EXTRACTED INFORMATION START

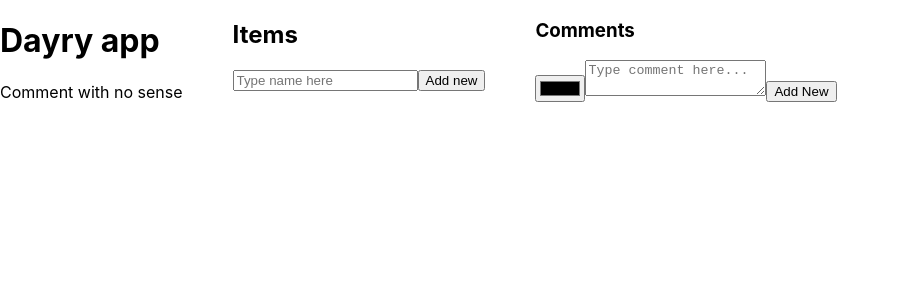
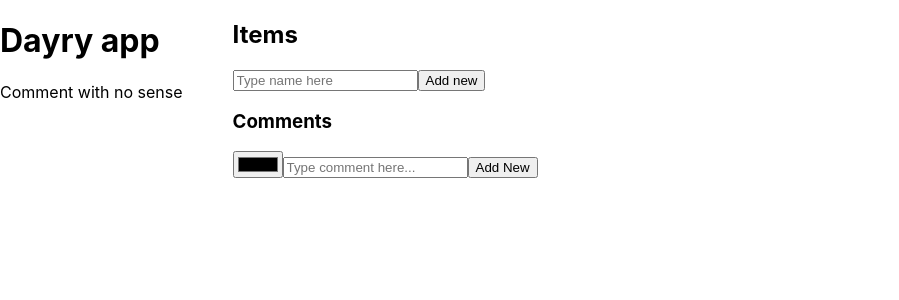
Before and after one commit to AndreyKapus/dayry-app, a React (Create React App) app: page / in a window 1280 px wide. Shown: the top 300 px of the page, without its empty margins (0-899 px from the left). Built offline with nearby package versions, Linux system fonts and the light colour scheme.

Commit message:
comments component

```diff
--- a/src/components/CreateComments.js
+++ b/src/components/CreateComments.js
@@ -1,11 +1,49 @@
-const CreateComments = () => {
+import { useState } from "react";
+import { useNotes } from "../store/store";
+
+const CreateComments = ({ selectedItem }) => {
+  const [color, setColor] = useState(null);
+  const [text, setText] = useState(null);
+
+  const addComment = useNotes((state) => state.setNote);
+
+  const handleChange = (e) => {
+    const { name, value } = e.target;
+
+    switch (name) {
+      case "color":
+        setColor(value);
+        break;
+
+      case "text":
+        setText(value);
+        break;
+
+      default:
+        return;
+    }
+  };
+
+  const handleSubmit = (e) => {
+    e.preventDefault();
+    addComment({
+      selectedItem: { ...selectedItem, comment: { color: color, text: text } },
+    });
+  };
+
   return (
     <div>
       <h3>Comments</h3>
-      <form>
-        <input type="color" />
-        <textarea placeholder="Type comment here..." required=""></textarea>
-        <button type="su">Add New</button>
+      <form onSubmit={handleSubmit}>
+        <input type="color" name="color" onChange={handleChange} />
+        <input
+          type="text"
+          name="text"
+          onChange={handleChange}
+          placeholder="Type comment here..."
+          required=""
+        ></input>
+        <button type="submit">Add New</button>
       </form>
     </div>
   );
--- a/src/components/Notes.js
+++ b/src/components/Notes.js
@@ -1,7 +1,16 @@
+import { useState } from "react";
 import { useNotes } from "../store/store";
+import CreateComments from "./CreateComments";
 
 const Notes = () => {
   const myNotes = useNotes((state) => state.notes);
+  const [selectedItem, setSelectedItem] = useState(null);
+
+  console.log(myNotes);
+
+  const handleItemClick = (note) => {
+    setSelectedItem(note);
+  };
 
   const deleteNote = useNotes((state) => state.removeNote);
 
@@ -15,7 +24,7 @@ const Notes = () => {
         {myNotes &&
           myNotes.map((note) => {
             return (
-              <li key={note.id}>
+              <li key={note.id} onClick={() => handleItemClick(note)}>
                 <p>{note.text}</p>
                 <button type="button" onClick={() => handleDelete(note.id)}>
                   delete
@@ -24,6 +33,7 @@ const Notes = () => {
             );
           })}
       </ul>
+      <CreateComments currentNote={selectedItem} />
     </div>
   );
 };
--- a/src/pages/MainPaige.js
+++ b/src/pages/MainPaige.js
@@ -11,7 +11,7 @@ const MainPage = () => {
         <CreateNote />
         <Notes />
       </div>
-      <CreateComments />
+      {/* <CreateComments /> */}
     </div>
   );
 };
```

EXTRACTED INFORMATION END

• WHAT TO PRODUCE: What you return should match the entries word for word, pictures aside.

• ANSWER TO THIS PROBLEM:
Before and after one commit to AndreyKapus/dayry-app, a React (Create React App) app: page / in a window 1280 px wide. Shown: the top 300 px of the page, without its empty margins (0-899 px from the left). Built offline with nearby package versions, Linux system fonts and the light colour scheme.

Commit message:
comments component

```diff
--- a/src/components/CreateComments.js
+++ b/src/components/CreateComments.js
@@ -1,11 +1,49 @@
-const CreateComments = () => {
+import { useState } from "react";
+import { useNotes } from "../store/store";
+
+const CreateComments = ({ selectedItem }) => {
+  const [color, setColor] = useState(null);
+  const [text, setText] = useState(null);
+
+  const addComment = useNotes((state) => state.setNote);
+
+  const handleChange = (e) => {
+    const { name, value } = e.target;
+
+    switch (name) {
+      case "color":
+        setColor(value);
+        break;
+
+      case "text":
+        setText(value);
+        break;
+
+      default:
+        return;
+    }
+  };
+
+  const handleSubmit = (e) => {
+    e.preventDefault();
+    addComment({
+      selectedItem: { ...selectedItem, comment: { color: color, text: text } },
+    });
+  };
+
   return (
     <div>
       <h3>Comments</h3>
-      <form>
-        <input type="color" />
-        <textarea placeholder="Type comment here..." required=""></textarea>
-        <button type="su">Add New</button>
+      <form onSubmit={handleSubmit}>
+        <input type="color" name="color" onChange={handleChange} />
+        <input
+          type="text"
+          name="text"
+          onChange={handleChange}
+          placeholder="Type comment here..."
+          required=""
+        ></input>
+        <button type="submit">Add New</button>
       </form>
     </div>
   );
--- a/src/components/Notes.js
+++ b/src/components/Notes.js
@@ -1,7 +1,16 @@
+import { useState } from "react";
 import { useNotes } from "../store/store";
+import CreateComments from "./CreateComments";
 
 const Notes = () => {
   const myNotes = useNotes((state) => state.notes);
+  const [selectedItem, setSelectedItem] = useState(null);
+
+  console.log(myNotes);
+
+  const handleItemClick = (note) => {
+    setSelectedItem(note);
+  };
 
   const deleteNote = useNotes((state) => state.removeNote);
 
@@ -15,7 +24,7 @@ const Notes = () => {
         {myNotes &&
           myNotes.map((note) => {
             return (
-              <li key={note.id}>
+              <li key={note.id} onClick={() => handleItemClick(note)}>
                 <p>{note.text}</p>
                 <button type="button" onClick={() => handleDelete(note.id)}>
                   delete
@@ -24,6 +33,7 @@ const Notes = () => {
             );
           })}
       </ul>
+      <CreateComments currentNote={selectedItem} />
     </div>
   );
 };
--- a/src/pages/MainPaige.js
+++ b/src/pages/MainPaige.js
@@ -11,7 +11,7 @@ const MainPage = () => {
         <CreateNote />
         <Notes />
       </div>
-      <CreateComments />
+      {/* <CreateComments /> */}
     </div>
   );
 };
```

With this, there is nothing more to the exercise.